— Problem —
Retype the whole listing that follows, with nothing added or left out.

— Records shown —
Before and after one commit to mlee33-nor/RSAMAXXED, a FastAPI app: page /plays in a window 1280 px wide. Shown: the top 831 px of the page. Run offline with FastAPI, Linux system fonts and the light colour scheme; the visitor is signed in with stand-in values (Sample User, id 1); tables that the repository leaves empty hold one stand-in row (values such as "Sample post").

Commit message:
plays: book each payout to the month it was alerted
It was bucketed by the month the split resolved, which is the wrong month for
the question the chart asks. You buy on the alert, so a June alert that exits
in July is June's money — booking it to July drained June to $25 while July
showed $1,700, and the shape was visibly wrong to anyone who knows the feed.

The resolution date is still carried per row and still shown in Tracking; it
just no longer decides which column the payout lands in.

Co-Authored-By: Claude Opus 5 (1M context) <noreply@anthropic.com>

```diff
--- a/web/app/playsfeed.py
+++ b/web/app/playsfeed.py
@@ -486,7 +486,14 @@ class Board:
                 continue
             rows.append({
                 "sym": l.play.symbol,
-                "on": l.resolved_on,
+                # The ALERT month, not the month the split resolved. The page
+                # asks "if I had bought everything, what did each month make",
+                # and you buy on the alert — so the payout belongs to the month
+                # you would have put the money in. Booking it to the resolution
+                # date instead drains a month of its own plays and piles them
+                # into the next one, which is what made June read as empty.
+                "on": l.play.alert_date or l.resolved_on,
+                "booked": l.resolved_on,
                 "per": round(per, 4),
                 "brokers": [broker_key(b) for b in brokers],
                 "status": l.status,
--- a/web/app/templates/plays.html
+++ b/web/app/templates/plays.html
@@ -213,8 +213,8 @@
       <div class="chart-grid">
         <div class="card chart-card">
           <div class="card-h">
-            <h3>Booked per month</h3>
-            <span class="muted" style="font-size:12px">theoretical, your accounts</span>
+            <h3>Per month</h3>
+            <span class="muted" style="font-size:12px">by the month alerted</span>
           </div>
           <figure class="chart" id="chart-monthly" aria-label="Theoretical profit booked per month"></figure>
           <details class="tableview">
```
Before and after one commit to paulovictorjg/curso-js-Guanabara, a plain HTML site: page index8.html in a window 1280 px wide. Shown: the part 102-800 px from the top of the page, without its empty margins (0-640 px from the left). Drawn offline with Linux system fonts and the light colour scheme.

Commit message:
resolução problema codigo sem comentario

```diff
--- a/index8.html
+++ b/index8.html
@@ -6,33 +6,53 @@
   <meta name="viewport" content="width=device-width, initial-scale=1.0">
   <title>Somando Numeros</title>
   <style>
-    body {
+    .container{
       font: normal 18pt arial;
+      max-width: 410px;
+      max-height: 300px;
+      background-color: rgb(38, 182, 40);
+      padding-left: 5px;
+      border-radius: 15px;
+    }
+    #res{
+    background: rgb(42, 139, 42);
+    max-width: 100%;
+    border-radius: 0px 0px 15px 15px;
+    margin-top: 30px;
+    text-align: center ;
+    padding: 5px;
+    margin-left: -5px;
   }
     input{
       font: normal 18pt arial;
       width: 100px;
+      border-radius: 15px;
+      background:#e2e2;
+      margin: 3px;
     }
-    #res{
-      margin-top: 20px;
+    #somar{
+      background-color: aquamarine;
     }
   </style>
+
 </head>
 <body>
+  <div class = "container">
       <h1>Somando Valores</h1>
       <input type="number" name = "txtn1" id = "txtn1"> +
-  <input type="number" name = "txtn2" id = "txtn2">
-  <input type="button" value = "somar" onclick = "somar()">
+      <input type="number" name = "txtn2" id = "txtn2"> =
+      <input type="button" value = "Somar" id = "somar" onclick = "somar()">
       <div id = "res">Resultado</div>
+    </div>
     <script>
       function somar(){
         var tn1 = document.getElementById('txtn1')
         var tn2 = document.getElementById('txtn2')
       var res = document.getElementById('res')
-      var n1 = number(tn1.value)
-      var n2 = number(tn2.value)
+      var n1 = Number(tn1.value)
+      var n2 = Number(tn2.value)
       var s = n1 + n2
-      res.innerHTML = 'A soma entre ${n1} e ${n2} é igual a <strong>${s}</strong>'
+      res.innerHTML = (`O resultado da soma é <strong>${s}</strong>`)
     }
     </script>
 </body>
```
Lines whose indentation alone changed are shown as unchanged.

— Response to the task —
Before and after one commit to mlee33-nor/RSAMAXXED, a FastAPI app: page /plays in a window 1280 px wide. Shown: the top 831 px of the page. Run offline with FastAPI, Linux system fonts and the light colour scheme; the visitor is signed in with stand-in values (Sample User, id 1); tables that the repository leaves empty hold one stand-in row (values such as "Sample post").

Commit message:
plays: book each payout to the month it was alerted
It was bucketed by the month the split resolved, which is the wrong month for
the question the chart asks. You buy on the alert, so a June alert that exits
in July is June's money — booking it to July drained June to $25 while July
showed $1,700, and the shape was visibly wrong to anyone who knows the feed.

The resolution date is still carried per row and still shown in Tracking; it
just no longer decides which column the payout lands in.

Co-Authored-By: Claude Opus 5 (1M context) <noreply@anthropic.com>

```diff
--- a/web/app/playsfeed.py
+++ b/web/app/playsfeed.py
@@ -486,7 +486,14 @@ class Board:
                 continue
             rows.append({
                 "sym": l.play.symbol,
-                "on": l.resolved_on,
+                # The ALERT month, not the month the split resolved. The page
+                # asks "if I had bought everything, what did each month make",
+                # and you buy on the alert — so the payout belongs to the month
+                # you would have put the money in. Booking it to the resolution
+                # date instead drains a month of its own plays and piles them
+                # into the next one, which is what made June read as empty.
+                "on": l.play.alert_date or l.resolved_on,
+                "booked": l.resolved_on,
                 "per": round(per, 4),
                 "brokers": [broker_key(b) for b in brokers],
                 "status": l.status,
--- a/web/app/templates/plays.html
+++ b/web/app/templates/plays.html
@@ -213,8 +213,8 @@
       <div class="chart-grid">
         <div class="card chart-card">
           <div class="card-h">
-            <h3>Booked per month</h3>
-            <span class="muted" style="font-size:12px">theoretical, your accounts</span>
+            <h3>Per month</h3>
+            <span class="muted" style="font-size:12px">by the month alerted</span>
           </div>
           <figure class="chart" id="chart-monthly" aria-label="Theoretical profit booked per month"></figure>
           <details class="tableview">
```
Before and after one commit to paulovictorjg/curso-js-Guanabara, a plain HTML site: page index8.html in a window 1280 px wide. Shown: the part 102-800 px from the top of the page, without its empty margins (0-640 px from the left). Drawn offline with Linux system fonts and the light colour scheme.

Commit message:
resolução problema codigo sem comentario

```diff
--- a/index8.html
+++ b/index8.html
@@ -6,33 +6,53 @@
   <meta name="viewport" content="width=device-width, initial-scale=1.0">
   <title>Somando Numeros</title>
   <style>
-    body {
+    .container{
       font: normal 18pt arial;
+      max-width: 410px;
+      max-height: 300px;
+      background-color: rgb(38, 182, 40);
+      padding-left: 5px;
+      border-radius: 15px;
+    }
+    #res{
+    background: rgb(42, 139, 42);
+    max-width: 100%;
+    border-radius: 0px 0px 15px 15px;
+    margin-top: 30px;
+    text-align: center ;
+    padding: 5px;
+    margin-left: -5px;
   }
     input{
       font: normal 18pt arial;
       width: 100px;
+      border-radius: 15px;
+      background:#e2e2;
+      margin: 3px;
     }
-    #res{
-      margin-top: 20px;
+    #somar{
+      background-color: aquamarine;
     }
   </style>
+
 </head>
 <body>
+  <div class = "container">
       <h1>Somando Valores</h1>
       <input type="number" name = "txtn1" id = "txtn1"> +
-  <input type="number" name = "txtn2" id = "txtn2">
-  <input type="button" value = "somar" onclick = "somar()">
+      <input type="number" name = "txtn2" id = "txtn2"> =
+      <input type="button" value = "Somar" id = "somar" onclick = "somar()">
       <div id = "res">Resultado</div>
+    </div>
     <script>
       function somar(){
         var tn1 = document.getElementById('txtn1')
         var tn2 = document.getElementById('txtn2')
       var res = document.getElementById('res')
-      var n1 = number(tn1.value)
-      var n2 = number(tn2.value)
+      var n1 = Number(tn1.value)
+      var n2 = Number(tn2.value)
       var s = n1 + n2
-      res.innerHTML = 'A soma entre ${n1} e ${n2} é igual a <strong>${s}</strong>'
+      res.innerHTML = (`O resultado da soma é <strong>${s}</strong>`)
     }
     </script>
 </body>
```
Lines whose indentation alone changed are shown as unchanged.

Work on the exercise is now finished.